For years, Republicans have been fairly consistent in their criticisms of President Obama's foreign policy. Former Gov. Jeb Bush (R-Fla.), for example, insisted last year that the president "does not believe that American power is a force for good." Senate Homeland Security Committee Chairman Ron Johnson (R-Wis.) used nearly identical language a year earlier.
Reality, of course, points in the opposite direction, and President Obama has proven repeatedly that the Republican attacks are the opposite of the truth.
But in 2016, there is a presidential hopeful who genuinely believes that the United States lacks moral authority on the international stage. After years of inexplicable anti-Obama whining, ironically, it's the Republican nominee.
Donald J. Trump, on the eve of accepting the Republican nomination for president, said Wednesday that if he were elected, he would not pressure Turkey or other authoritarian allies about conducting purges of their political adversaries or cracking down on civil liberties. The United States, he said, has to "fix our own mess" before trying to alter the behavior of other nations. "I don't think we have a right to lecture," Mr. Trump said in a wide-ranging interview in his suite in a downtown hotel here while keeping an eye on television broadcasts from the Republican National Convention.
When the New York Times asked if he'd honor the NATO treaty, and defend allied nations if attacked, Trump balked -- saying he'd check first to see if he's satisfied with their contributions to the alliance.
Last night, Republican vice presidential nominee Mike Pence assured the nation that a President Trump would "stand with our allies." This came just hours after Trump himself told the New York Times that he's prepared not to stand with our allies.
I can relate to those who tire of hearing reporters, pundits, and commentators like me characterize various campaign developments as wildly important, game-changing moments, which are soon after forgotten. But this isn't hyperbole: Trump's interview with the Times should change the nature of the 2016 presidential campaign. He's articulating a perspective Americans have never before heard from a major-party presidential nominee.
In the American tradition, there have been plenty of isolationists, who believe it's in our interests -- and perhaps even the world's interests -- to withdraw and turn inward.
But that's not what Trump is articulating. Rather, Donald J. Trump is saying the United States lacks the moral authority to lead. As far as he's concerned, we're just not a good enough country to command respect abroad. America could maintain a role as an international leader, but the GOP candidate believes we shouldn't because we haven't earned it.
"When the world looks at how bad the United States is, and then we go and talk about civil liberties, I don't think we're a very good messenger," he said. Trump added, "I don't know that we have a right to lecture. Just look about what's happening with our country. How are we going to lecture when people are shooting our policemen in cold blood?"
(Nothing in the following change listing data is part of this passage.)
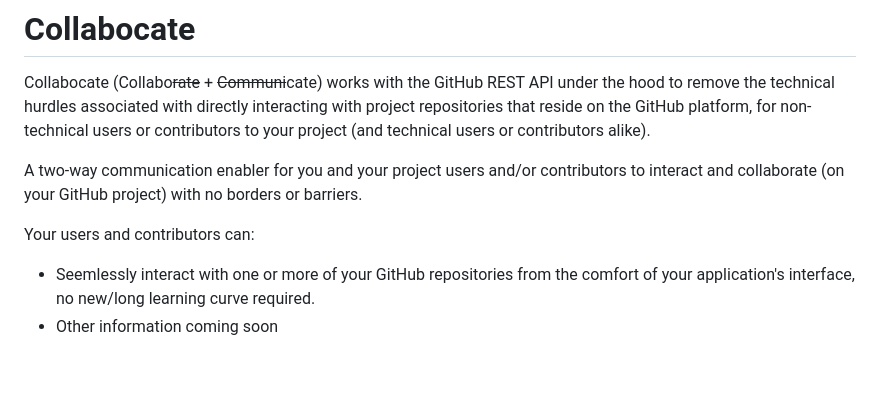
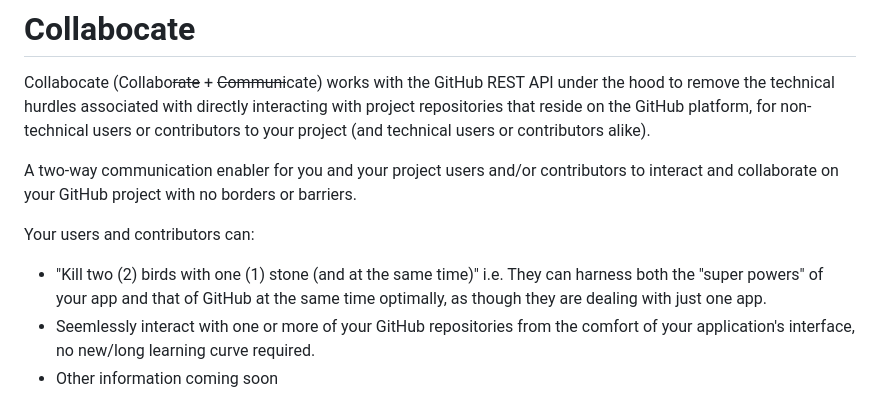
Before and after one commit to collabo-community/collabocate, a Markdown page: README.md, the part around the change. GitHub-like rendering; blank space fills up the shorter version.

Commit message:
Add more user benefit - README

```diff
--- a/README.md
+++ b/README.md
@@ -2,9 +2,10 @@
 
 Collabocate (Collabo~~rate~~ + ~~Communi~~cate) works with the GitHub REST API under the hood to remove the technical hurdles associated with directly interacting with project repositories that reside on the GitHub platform, for non-technical users or contributors to your project (and technical users or contributors alike).
 
-A two-way communication enabler for you and your project users and/or contributors to interact and collaborate (on your GitHub project) with no borders or barriers.
+A two-way communication enabler for you and your project users and/or contributors to interact and collaborate on your GitHub project with no borders or barriers.
 
 Your users and contributors can:
+- "Kill two (2) birds with one (1) stone (and at the same time)" i.e. They can harness both the "super powers" of your app and that of GitHub at the same time optimally, as though they are dealing with just one app.
 - Seemlessly interact with one or more of your GitHub repositories from the comfort of your application's interface, no new/long learning curve required.
 - Other information coming soon
 
```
"When the world looks at how bad the United States is." Try to think of the last time a would-be president talked this way about his or her own country.
What's the difference between Trump's perspective and that of anti-American foreign leader? For all intents and purposes, there is no difference.
Ronald Reagan is known for having said the United States is a "shining city on a hill," offering a beacon of light to people around the globe. A generation later, a new Republican has a new message, effectively declaring, "Actually, we stink."
Try to imagine what would happen in American politics if a Democrat declared that the United States lacks the moral authority to lead. Is there any doubt that the Democrat's career would be immediately finished? And yet, here we are in 2016, with the Republican Party -- which used to consider credibility on foreign policy as its birthright -- nominating Trump for president anyway.
Of course, there's a broader context to all of this. Trump is trashing NATO, which is what Russia's Vladimir Putin wants to see; Trump is balking at support for U.S. allies abroad, which is what Russia's Vladimir Putin wants to see; and Trump is publicly trashing America's moral authority, which is what Russia's Vladimir Putin wants to see.
I wrote a piece yesterday on Trump's unnerving ties to the Russian autocrat, and the questions raised by the relationship. Given the Republican's comments to the New York Times, those questions are even more deserving of an answer.
The Atlantic's Jeffrey Goldberg, who noted that President Obama "has never spoken as negatively about America as Donald Trump has," published an important piece overnight.
"Trump is making it clear that, as president, he would allow Russia to advance its hegemonic interests across Europe and the Middle East," Goldberg wrote, adding, "Donald Trump, should he be elected president, would bring an end to the postwar international order, and liberate dictators, first and foremost his ally Vladimir Putin, to advance their own interests..... We are truly in uncharted waters."
I realize that for much of the political world, Hillary Clinton's email protocols are the single most important issue of the presidential campaign. This morning, I hope the political world will read Trump's interview and reconsider those assumptions.